START Records for the exercise

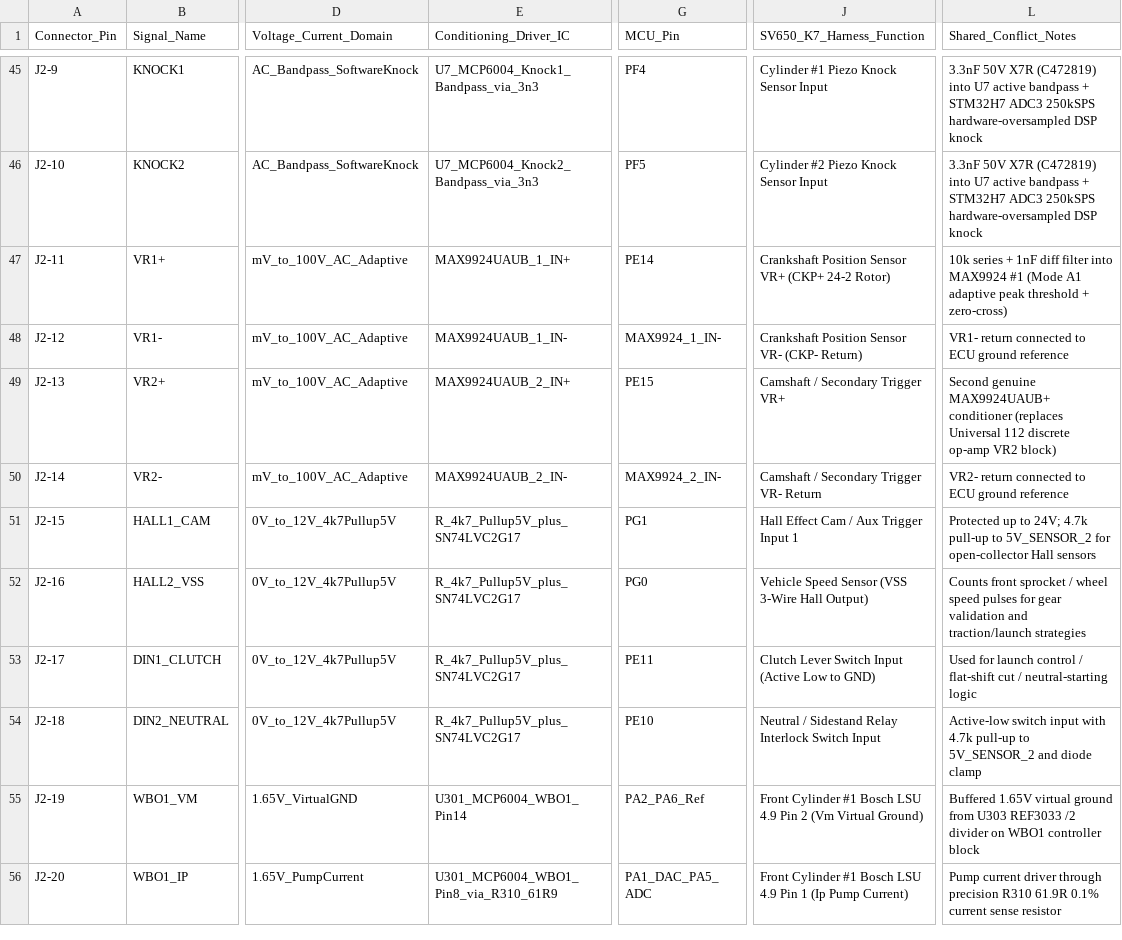
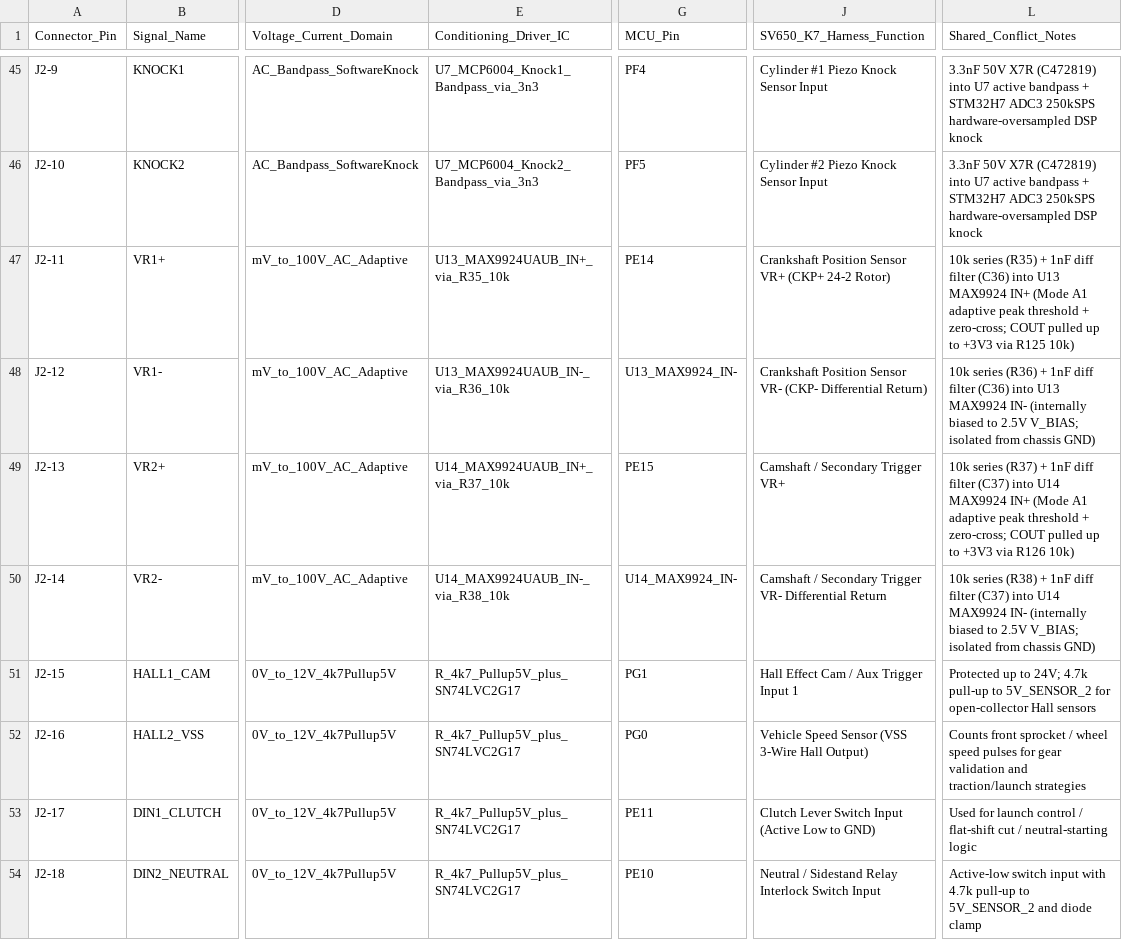
Before and after one commit to halbritt/fome-mc, a CSV file: io-map.csv, drawn as a sheet; only a part is shown, gaps mark what is left out; the shorter side is filled out with more unchanged rows; the diff names each change by its address in the sheet, - before the commit and + after, or states it on an @@ line.

Commit message:
Add MAX9924UAUB+ (U13/U14) differential VR conditioners and switch Hall Schmitt triggers (U8/U9/U10) to +3V3 (FOMEMC-6)

```diff
--- a/io-map.csv
+++ b/io-map.csv
-E47 (Conditioning_Driver_IC): MAX9924UAUB_1_IN+
+E47 (Conditioning_Driver_IC): U13_MAX9924UAUB_IN+_via_R35_10k
-L47 (Shared_Conflict_Notes): 10k series + 1nF diff filter into MAX9924 #1 (Mode A1 adaptive peak threshold + zero-cross)
+L47 (Shared_Conflict_Notes): 10k series (R35) + 1nF diff filter (C36) into U13 MAX9924 IN+ (Mode A1 adaptive peak threshold + zero-cross; COUT pulled up to +3V3 via R125 10k)
-E48 (Conditioning_Driver_IC): MAX9924UAUB_1_IN-
+E48 (Conditioning_Driver_IC): U13_MAX9924UAUB_IN-_via_R36_10k
-G48 (MCU_Pin): MAX9924_1_IN-
+G48 (MCU_Pin): U13_MAX9924_IN-
-J48 (SV650_K7_Harness_Function): …VR- (CKP- Return)
+J48 (SV650_K7_Harness_Function): …VR- (CKP- Differential Return)
-L48 (Shared_Conflict_Notes): VR1- return connected to ECU ground reference
+L48 (Shared_Conflict_Notes): 10k series (R36) + 1nF diff filter (C36) into U13 MAX9924 IN- (internally biased to 2.5V V_BIAS; isolated from chassis GND)
-E49 (Conditioning_Driver_IC): MAX9924UAUB_2_IN+
+E49 (Conditioning_Driver_IC): U14_MAX9924UAUB_IN+_via_R37_10k
-L49 (Shared_Conflict_Notes): Second genuine MAX9924UAUB+ conditioner (replaces Universal 112 discrete op-amp VR2 block)
+L49 (Shared_Conflict_Notes): 10k series (R37) + 1nF diff filter (C37) into U14 MAX9924 IN+ (Mode A1 adaptive peak threshold + zero-cross; COUT pulled up to +3V3 via R126 10k)
-E50 (Conditioning_Driver_IC): MAX9924UAUB_2_IN-
+E50 (Conditioning_Driver_IC): U14_MAX9924UAUB_IN-_via_R38_10k
-G50 (MCU_Pin): MAX9924_2_IN-
+G50 (MCU_Pin): U14_MAX9924_IN-
-J50 (SV650_K7_Harness_Function): …Trigger VR- Return
+J50 (SV650_K7_Harness_Function): …Trigger VR- Differential Return
-L50 (Shared_Conflict_Notes): VR2- return connected to ECU ground reference
+L50 (Shared_Conflict_Notes): 10k series (R38) + 1nF diff filter (C37) into U14 MAX9924 IN- (internally biased to 2.5V V_BIAS; isolated from chassis GND)
```
Also changed, not shown: export/BOM-fome-mc.csv, 2 other files.
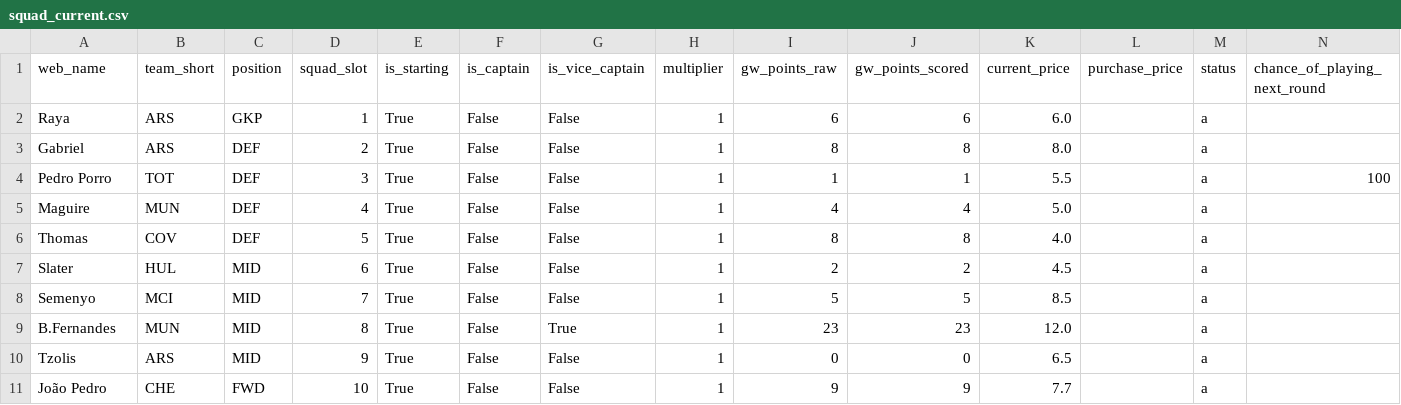
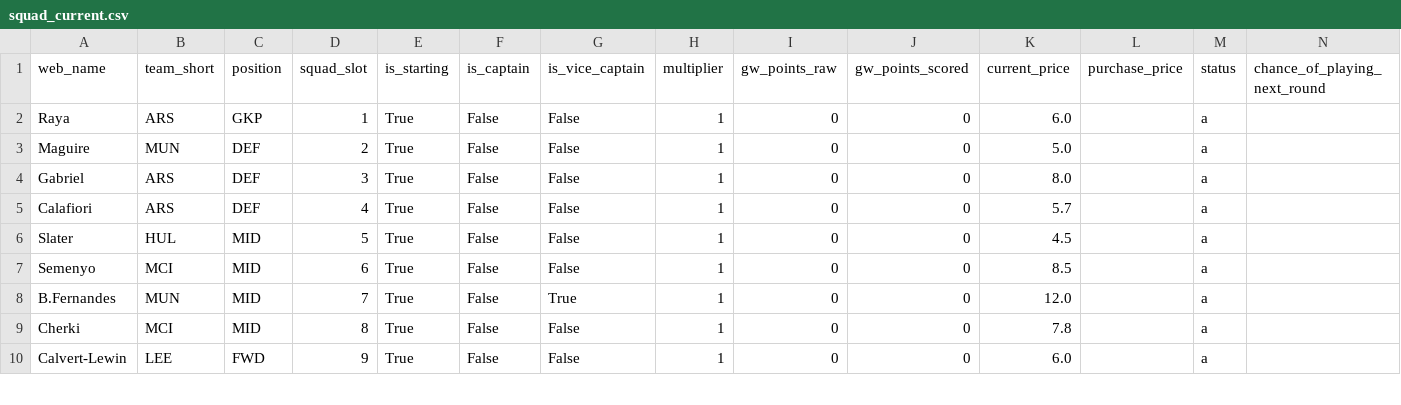
Before and after one commit to Quikksilva/FPLAIAssistant, a CSV file: fpl_data/squad_current.csv, drawn as a sheet; only a part is shown; removed rows and columns are numbered as before the commit, all else as after; rows hold the shown columns only; the diff covers the shown part only; the diff names each change by its address in the sheet, - before the commit and + after, or states it on an @@ line.

```diff
--- a/fpl_data/squad_current.csv
+++ b/fpl_data/squad_current.csv
-I2 (gw_points_raw): 6
+I2 (gw_points_raw): 0
-J2 (gw_points_scored): 6
+J2 (gw_points_scored): 0
+row 3: Maguire | MUN | DEF | 2 | True | False | False | 1 | 0 | 0 | 5.0 |  | a
-D4 (squad_slot): 2
+D4 (squad_slot): 3
-I4 (gw_points_raw): 8
+I4 (gw_points_raw): 0
-J4 (gw_points_scored): 8
+J4 (gw_points_scored): 0
-row 4: Pedro Porro | TOT | DEF | 3 | True | False | False | 1 | 1 | 1 | 5.5 |  | a | 100
-A5 (web_name): Maguire
+A5 (web_name): Calafiori
-B5 (team_short): MUN
+B5 (team_short): ARS
-I5 (gw_points_raw): 4
+I5 (gw_points_raw): 0
-J5 (gw_points_scored): 4
+J5 (gw_points_scored): 0
-K5 (current_price): 5.0
+K5 (current_price): 5.7
-row 6: Thomas | COV | DEF | 5 | True | False | False | 1 | 8 | 8 | 4.0 |  | a
-D6 (squad_slot): 6
+D6 (squad_slot): 5
-I6 (gw_points_raw): 2
+I6 (gw_points_raw): 0
-J6 (gw_points_scored): 2
+J6 (gw_points_scored): 0
-D7 (squad_slot): 7
+D7 (squad_slot): 6
-I7 (gw_points_raw): 5
+I7 (gw_points_raw): 0
-J7 (gw_points_scored): 5
+J7 (gw_points_scored): 0
-D8 (squad_slot): 8
+D8 (squad_slot): 7
-I8 (gw_points_raw): 23
+I8 (gw_points_raw): 0
-J8 (gw_points_scored): 23
+J8 (gw_points_scored): 0
-A9 (web_name): Tzolis
+A9 (web_name): Cherki
-B9 (team_short): ARS
+B9 (team_short): MCI
-D9 (squad_slot): 9
+D9 (squad_slot): 8
-K9 (current_price): 6.5
+K9 (current_price): 7.8
-A10 (web_name): João Pedro
+A10 (web_name): Calvert-Lewin
-B10 (team_short): CHE
+B10 (team_short): LEE
-D10 (squad_slot): 10
+D10 (squad_slot): 9
-I10 (gw_points_raw): 9
+I10 (gw_points_raw): 0
-J10 (gw_points_scored): 9
+J10 (gw_points_scored): 0
-K10 (current_price): 7.7
+K10 (current_price): 6.0
```
Also changed, not shown: 1 added row and 9 edited cells elsewhere in this file, fpl_data/fixtures.csv, fpl_data/manager_summary.csv, 3 other files.
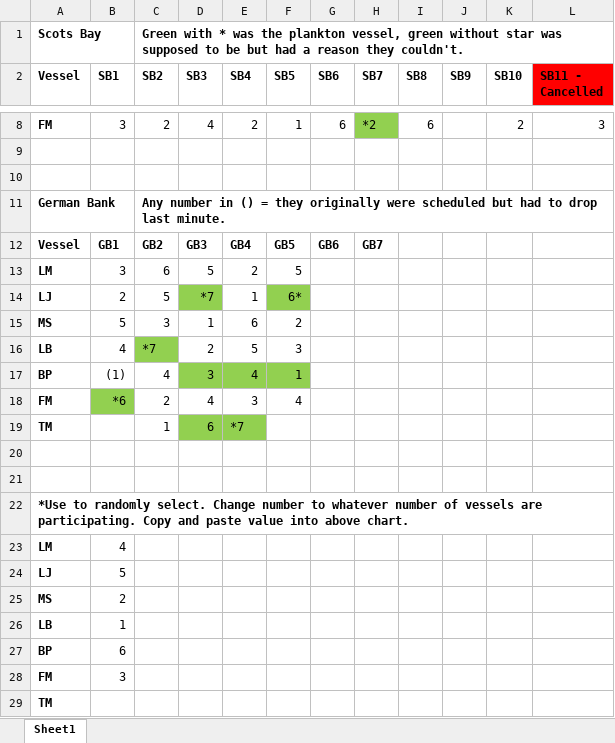
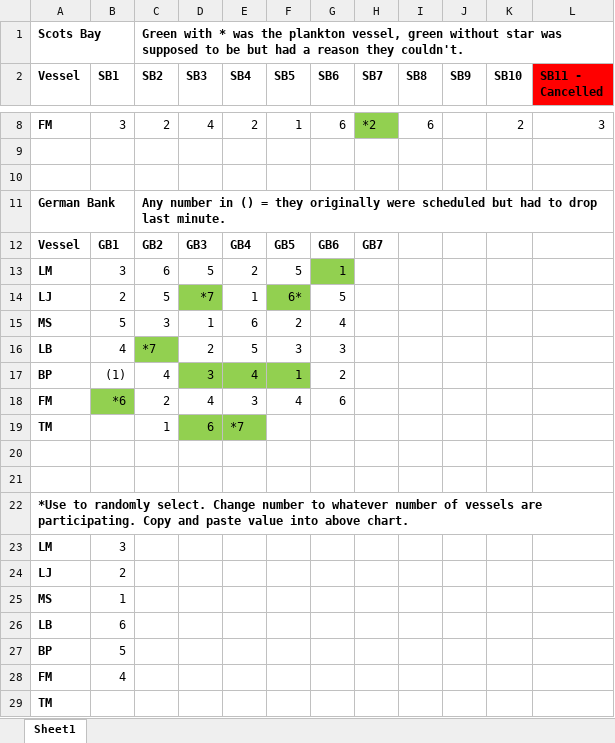
Before and after one commit to HerringScience/HerringScience.github.io, an Excel workbook: Surveys/2026/2026 Vessel survey order.xlsx, sheet Sheet1, drawn as a sheet; only a part is shown, gaps mark what is left out; values as stored, in another font and other column widths than the file's, no borders; the diff names each change by its address in the sheet, - before the commit and + after, or states it on an @@ line.

```diff
--- a/Surveys/2026/2026 Vessel survey order.xlsx (sheet Sheet1)
+++ b/Surveys/2026/2026 Vessel survey order.xlsx (sheet Sheet1)
-G13 (SB6): (empty)
+G13 (SB6): 1
-G13 fill: none
+G13 fill: #92D050
-G14 (SB6): (empty)
+G14 (SB6): 5
-G15 (SB6): (empty)
+G15 (SB6): 4
-G16 (SB6): (empty)
+G16 (SB6): 3
-G17 (SB6): (empty)
+G17 (SB6): 2
-G18 (SB6): (empty)
+G18 (SB6): 6
-B23 (SB1): 4
+B23 (SB1): 3
-B24 (SB1): 5
+B24 (SB1): 2
-B25 (SB1): 2
+B25 (SB1): 1
-B26 (SB1): 1
+B26 (SB1): 6
-B27 (SB1): 6
+B27 (SB1): 5
-B28 (SB1): 3
+B28 (SB1): 4
```
Also changed, not shown: 40 other files.
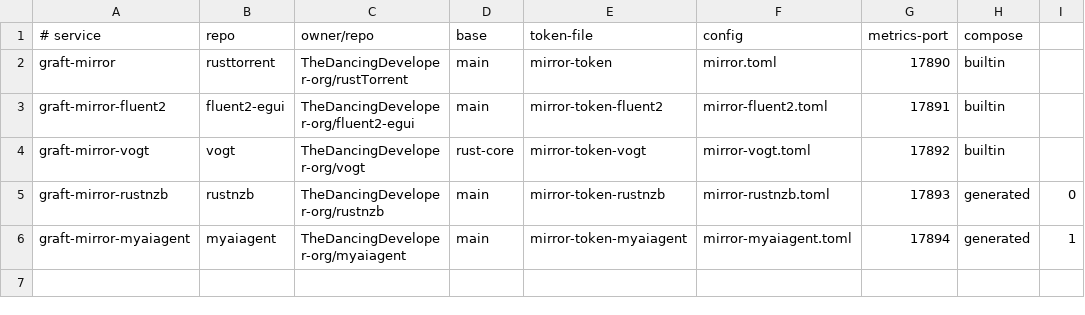
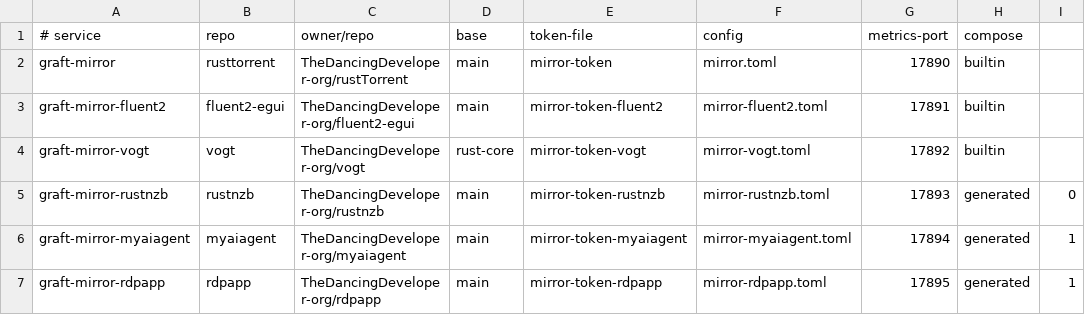
Before and after one commit to TheDancingDeveloper-org/graft, a TSV file: deploy/mirrors.tsv, drawn as a sheet; the diff names each change by its address in the sheet, - before the commit and + after, or states it on an @@ line.

```diff
--- a/deploy/mirrors.tsv
+++ b/deploy/mirrors.tsv
+row 7: graft-mirror-rdpapp | rdpapp | TheDancingDeveloper-org/rdpapp | main | mirror-token-rdpapp | mirror-rdpapp.toml | 17895 | generated | 1
```
Also changed, not shown: 2 other files.
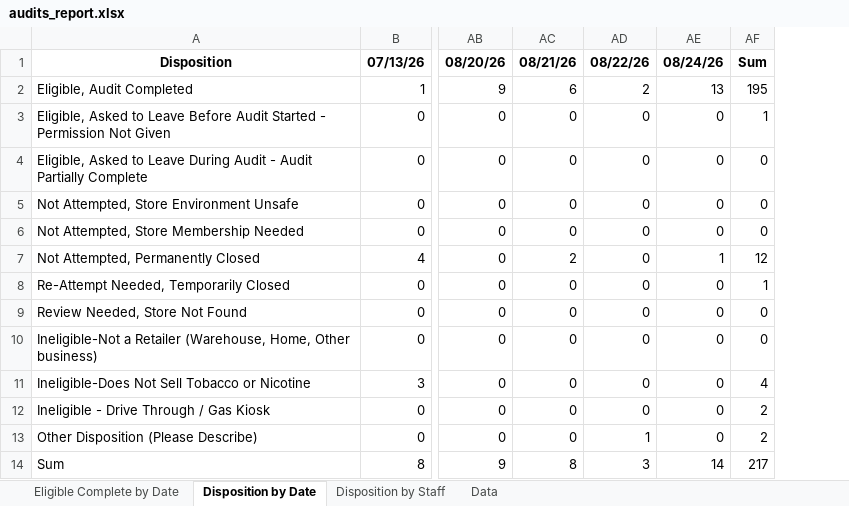
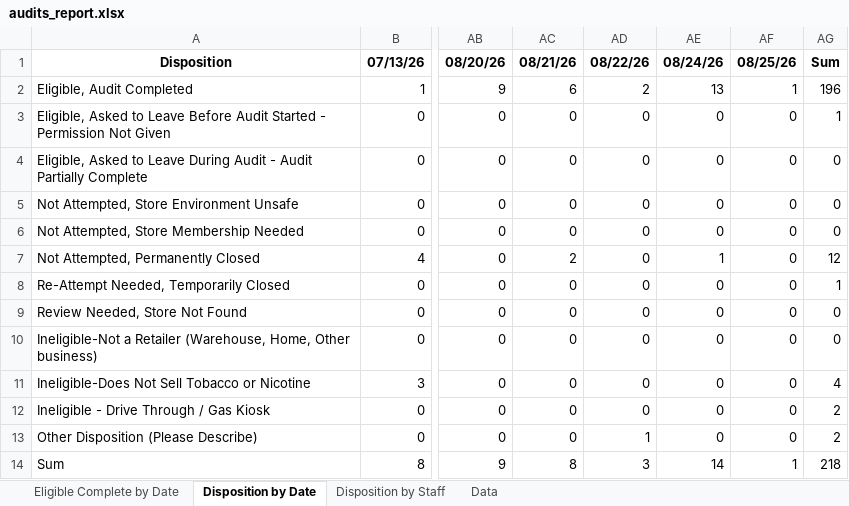
Before and after one commit to sshamblen/public, an Excel workbook: audits_report.xlsx, sheet Disposition by Date, drawn as a sheet; only a part is shown, gaps mark what is left out; values as stored, in another font and other column widths than the file's, no borders; addresses are those after the commit; the diff names each change by its address in the sheet, - before the commit and + after, or states it on an @@ line.

```diff
--- a/audits_report.xlsx (sheet Disposition by Date)
+++ b/audits_report.xlsx (sheet Disposition by Date)
+column AF, rows 1-14: 08/25/26 | 1 | 0 | 0 | 0 | 0 | 0 | 0 | 0 | 0 | 0 | 0 | 0 | 1
-AG2: 195
+AG2: 196
-AG14: 217
+AG14: 218
```
Also changed, not shown: sheet Eligible Complete by Date, sheet Disposition by Staff, sheet Data.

END Records for the exercise

• [Assigned task]: Go through the records above and, whenever a line includes the word "pulled", copy it.

• [Response to the exercise]:
+L47 (Shared_Conflict_Notes): 10k series (R35) + 1nF diff filter (C36) into U13 MAX9924 IN+ (Mode A1 adaptive peak threshold + zero-cross; COUT pulled up to +3V3 via R125 10k)
+L49 (Shared_Conflict_Notes): 10k series (R37) + 1nF diff filter (C37) into U14 MAX9924 IN+ (Mode A1 adaptive peak threshold + zero-cross; COUT pulled up to +3V3 via R126 10k)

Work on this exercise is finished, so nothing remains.